Milan Fashion Week 2017
Milan Fashion Week began with Alessandro Michele’s century-hoping trip at Gucci last Wednesday and came to a festive close yesterday with Dolce & Gabbana’s toast to the Italian tropics, complete with Pomodoro, pesce, and pizza prints and local color in the form of break-dancers. Both shows were studies in glorious excess.
In the not-so-distant past, groupthink dominated this city, but Milan is changing; it’s no longer so one-note. There were excellent shows that landed all over the map, and it’s no longer only about the mega-brands. While Milan has a long way to go to live up to the promise of London’s productive young designer scene, newer names like Philosophy’s Lorenzo Serafini and Fausto Puglisi are drawing excited, engaged crowds, and both designers did their best work this week. If Milan sounds like a man’s game, that’s not quite right as the top eight collections of the week include four by women.
Donatella Versace came out blazing with a woman-power manifesto by her frequent collaborator DJ Violet on the soundtrack and athletic, take-charge clothes on the catwalk, modeled by one of the most gorgeous, diverse cats of the week. This is a house famous for its sexy eveningwear, but turning her attention to day clothes seems to have energized Versace. There were jumpsuits, tracksuits, leggings, and windbreakers as slinkily fab as her crystallized party dresses.
- Bottega Veneta
Tomas Maier took the prize for the week’s most touching moment when he brought his studio team out at the end of a double-anniversary show. Maier is celebrating his 15th year at the house, which in turn, has just turned 50. The week’s second most memorable moment was when the actress Lauren Hutton, splendid at 72, came out carrying a reproduction of the BV clutch she sported in 1980’s American Gigolo.

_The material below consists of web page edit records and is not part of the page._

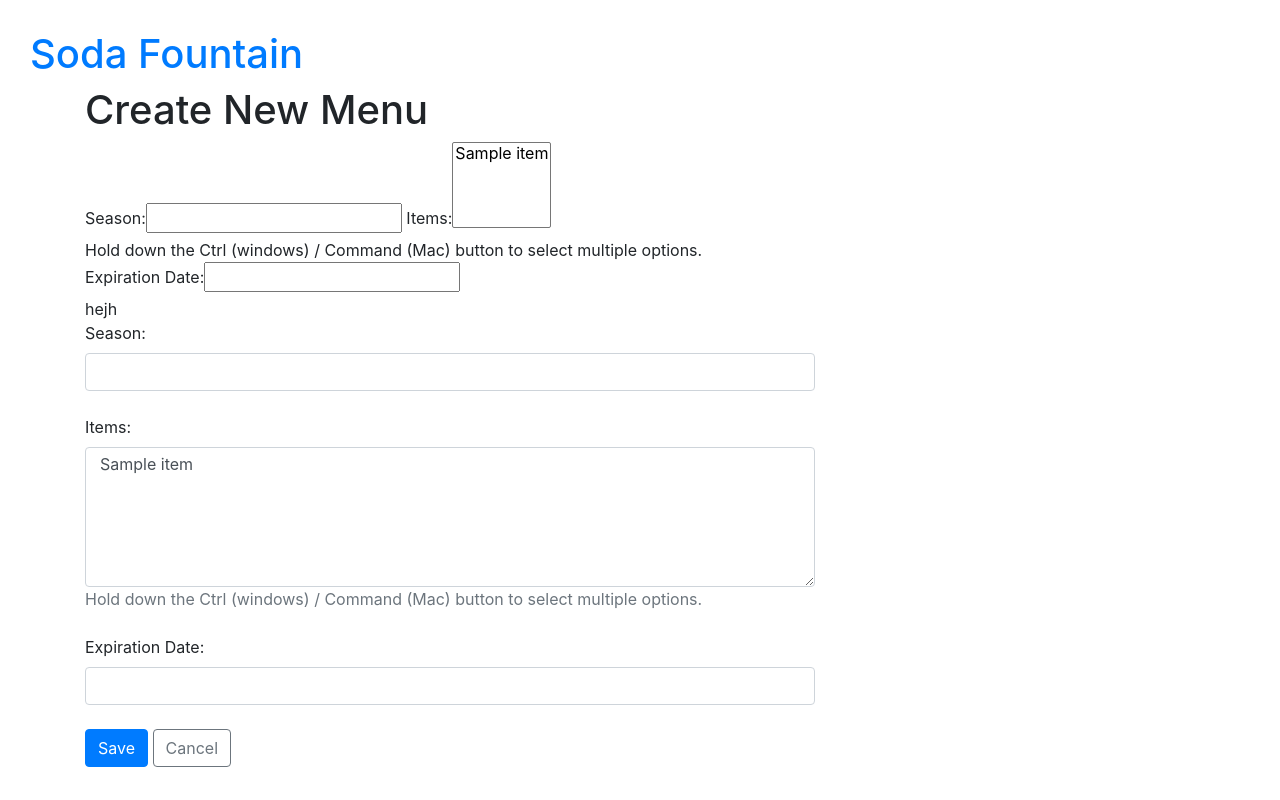
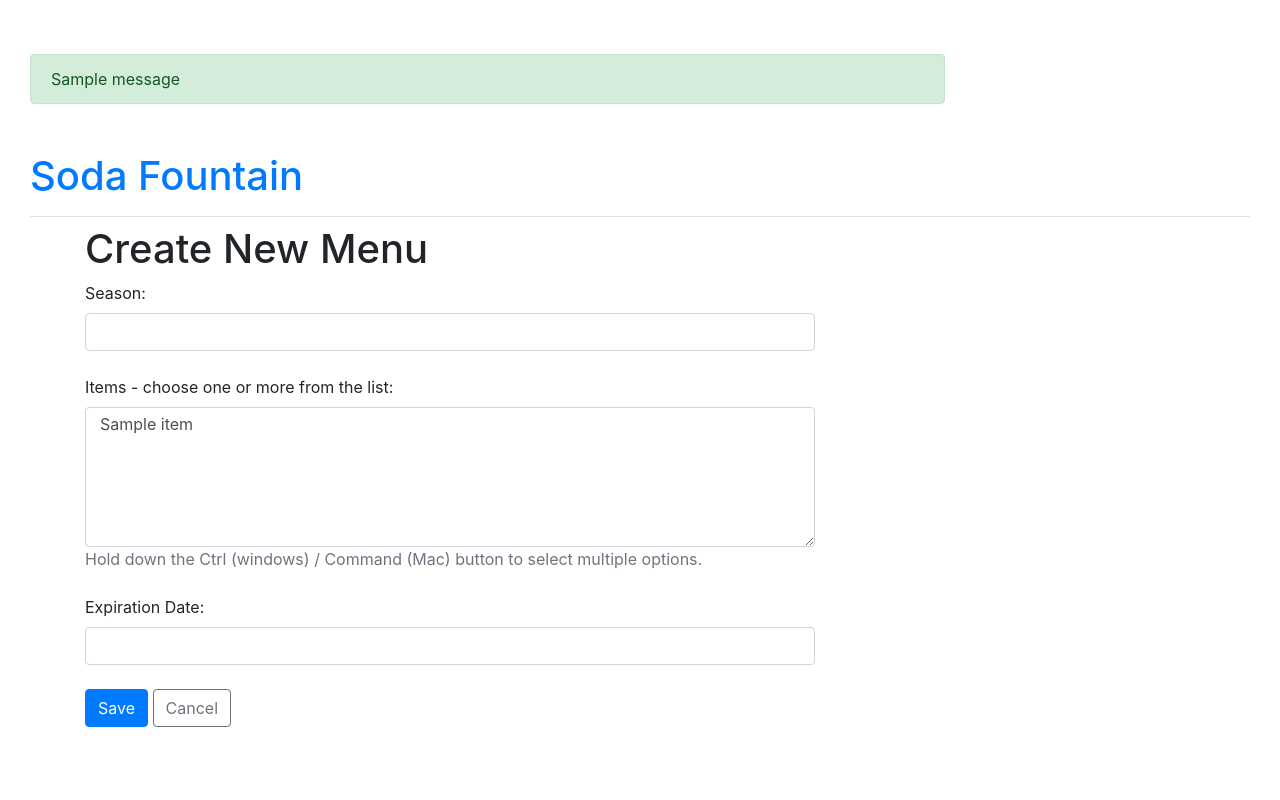
Before and after one commit to gidsey/project_09, a Django app: page /menu/new in a window 1280 px wide. Run offline with Django 3.2, Linux system fonts and the light colour scheme; tables that the repository leaves empty hold one stand-in row (values such as "Sample post"); one stand-in notice (Sample message) is shown; parts of the project's set-up code (start-up, migrations or seed data) failed here and were passed over; some libraries are stand-ins or nearby versions.

Commit message:
messages added

```diff
--- a/menu/forms.py
+++ b/menu/forms.py
@@ -23,12 +23,13 @@ class MenuForm(forms.ModelForm):
     )
     items = forms.MultipleChoiceField(
         required=True,
-        # validators=
         choices=ITEMS,
+        label="Items - choose one or more from the list:",
         help_text='Hold down the Ctrl (windows) / Command (Mac) button to select multiple options.',
         error_messages={
             'required': "Choose at least one item.",
         },
+        # validators=
     )
 
     class Meta:
--- a/menu/templates/menu/menu_form.html
+++ b/menu/templates/menu/menu_form.html
@@ -1,18 +1,18 @@
                 <form method="POST" action="">
                     {% csrf_token %}
-                    {{ form }}
+
                     <div class="form-group mb-1">
                         <label for="season">Season:</label>
                         <input class="form-control" type="text" name="season" id="season"
-                        {% if menu.season %}value="{{ menu.season }}" {% endif %}>
+                        {% if menu.season %}value="{{ menu.season }}" {% endif %} required="">
                     </div>
                     {% if form.season.errors %}
                         <p class="text-danger pt-0">{{ form.season.errors|striptags }}</p>
                     {% endif %}
 
                     <div class="form-group mt-4 mb-1">
-                        <label for="items">Items:</label>
-                        <select name="items" multiple class="form-control multi-select" id="items" size="6">
+                        <label for="items">{{form.items.label}}</label>
+                        <select name="items" multiple class="form-control multi-select" id="items" size="6" required="">
                             {% for item in form.items %}
                                 {{ item|truncatechars_html:90 }}
                             {% endfor %}
@@ -28,7 +28,7 @@
                         <label for="expiration_date">{{ form.expiration_date.label }}</label>
 
                         <input class="form-control" type="text" id="expiration_date" name="expiration_date"
-                        {% if menu.expiration_date %} value="{{ menu.expiration_date|date:"Y-m-d" }}" {% endif %}>
+                        {% if menu.expiration_date %} value="{{ menu.expiration_date|date:"Y-m-d" }}" {% endif %} required="">
                     </div>
                     {% if form.expiration_date.errors %}
                         <p class="text-danger">{{ form.expiration_date.errors|striptags }}</p>
--- a/menu/views.py
+++ b/menu/views.py
@@ -2,6 +2,7 @@ from django.shortcuts import render, redirect
 from django.http import Http404
 from django.utils import timezone
 from django.core.exceptions import ObjectDoesNotExist
+from django.contrib import messages
 
 from . import models
 from . import forms
@@ -42,6 +43,10 @@ def create_new_menu(request):
             menu.created_date = timezone.now()
             menu.save()
             menu.items.set(form.cleaned_data['items'])
+            messages.success(
+                request,
+                "Menu added successfully."
+            )
             return redirect('menu:menu_detail', pk=menu.pk)
 
     return render(request, 'menu/menu_new.html', {
@@ -65,6 +70,10 @@ def edit_menu(request, pk):
             menu.created_date = timezone.now()
             menu.save()
             menu.items.set(form.cleaned_data['items'])
+            messages.success(
+                request,
+                "Menu updated successfully."
+            )
             return redirect('menu:menu_detail', pk=menu.pk)
 
     return render(request, 'menu/menu_edit.html', {
--- a/templates/base.html
+++ b/templates/base.html
@@ -1,6 +1,6 @@
 {% load static from staticfiles %}
 <!DOCTYPE html>
-<html lang="en">
+<div lang="en">
     <head>
         <meta charset="UTF-8">
         <title>Soda Fountain</title>
@@ -22,7 +22,8 @@
         <!-- Bootstrap CSS & JS
        –––––––––––––––––––––––––––––––––––––––––––––––––– -->
         <link rel="stylesheet" href="https://stackpath.bootstrapcdn.com/bootstrap/4.3.1/css/bootstrap.min.css"
-          integrity="sha384-ggOyR0iXCbMQv3Xipma34MD+dH/1fQ784/j6cY/iJTQUOhcWr7x9JvoRxT2MZw1T" crossorigin="anonymous">
+              integrity="sha384-ggOyR0iXCbMQv3Xipma34MD+dH/1fQ784/j6cY/iJTQUOhcWr7x9JvoRxT2MZw1T"
+              crossorigin="anonymous">
         <script src="https://stackpath.bootstrapcdn.com/bootstrap/4.3.1/js/bootstrap.min.js"
                 integrity="sha384-JjSmVgyd0p3pXB1rRibZUAYoIIy6OrQ6VrjIEaFf/nJGzIxFDsf4x0xIM+B07jRM"
                 crossorigin="anonymous"></script>
@@ -52,7 +53,17 @@
     </head>
     <body>
 
-<div class="page-header">
+    {% if messages %}
+        <div class="pb-2 mt-4 mb-2 w-75">
+            {% for message in messages %}
+                <p{% if message.tags %}
+                    class="no-bullets alert alert-{{ message.tags }}"{% endif %}>{{ message }}</p>
+            {% endfor %}
+        </div>
+    {% endif %}
+
+
+    <div class="pb-2 mt-4 mb-2 border-bottom">
         {% if user.is_authenticated %}
             <a href="{% url 'menu:menu_new' %}" class="top-menu"><i class="fas fa-plus-square fa-2x tomato"></i></a>
         {% endif %}
@@ -62,5 +73,6 @@
     </body>
     {% block content %}
     {% endblock %}
+
     </body>
     </html>
```
Also changed, not shown: 1 other file. Lines whose indentation alone changed are shown as unchanged.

Hip Bags as panniers. Canvas skirts suspended form rope. In someone else’s hands it could have come off heavy and unwieldy, but Consuelo Castiglioni has a wonderful idiosyncratic outlook. This season’s most seductive number was a burn out velvet dot-patterned dress draped and gathered with elegant nonchalance.
Alessandro Michele is the most influential man in fashion. It’s an enviable but no doubt anxiety-making position to be in. the shy Gucci frontman is taking it in his stride, digging deeper into the cabinet of curiosities that is his imagination.
Veronica Etro’s collections are one of the quiet, consistent pleasures of Milan. She is a designer with a firm handle on her brand, but also a light touch. This season’s fabulously luxe printed silk caftans. At a moment when stores are full of such things, Etro’s are the least costumey, most desirable one around.
Miuccia Prada looked back to more forward for Spring. Her new collection was a reassertion of house codes: ‘90s minimalism, retro prints, weird yet wonderful briefs, and a flair for the eccentric detail, this time miles of fluffiest marabou. An inscrutable film starring the likes of Freida Pinto and Allison Williams by the Oscar-nominated director David O. Russell played in the background. The real star of the show were Prada’s evening pajamas in luminescent light yellow silk.
Coming off a sensational haute couture show at Rome’s Trevi Fountain, Karl Lagerfeld and Silvia Venturini Fendi were in fine fettle. This pretty ready-to-wear collection retained some of its predecessor’s fairy-tale feel: the wispy materials, delicate flower prints, and boudoir layers. But it was equally grounded in reality with cool techno knits and comfy-looking sock boots.
- Dolce & Gabbana
Domenico Dolce and Stefano Gabbana are at once dedicated to preserving Italy’s past and ushering in the future. In front of a millennial-lined front row, the duo paraded an ode to the south’s seaside cuisine and culture. It was the most jubilant moment of the season so far, loaded with the designers’ signature wiggle dresses- the best in blue with a flower print and crystal buttons- and real live wiggling courtesy of break-dancing teenagers.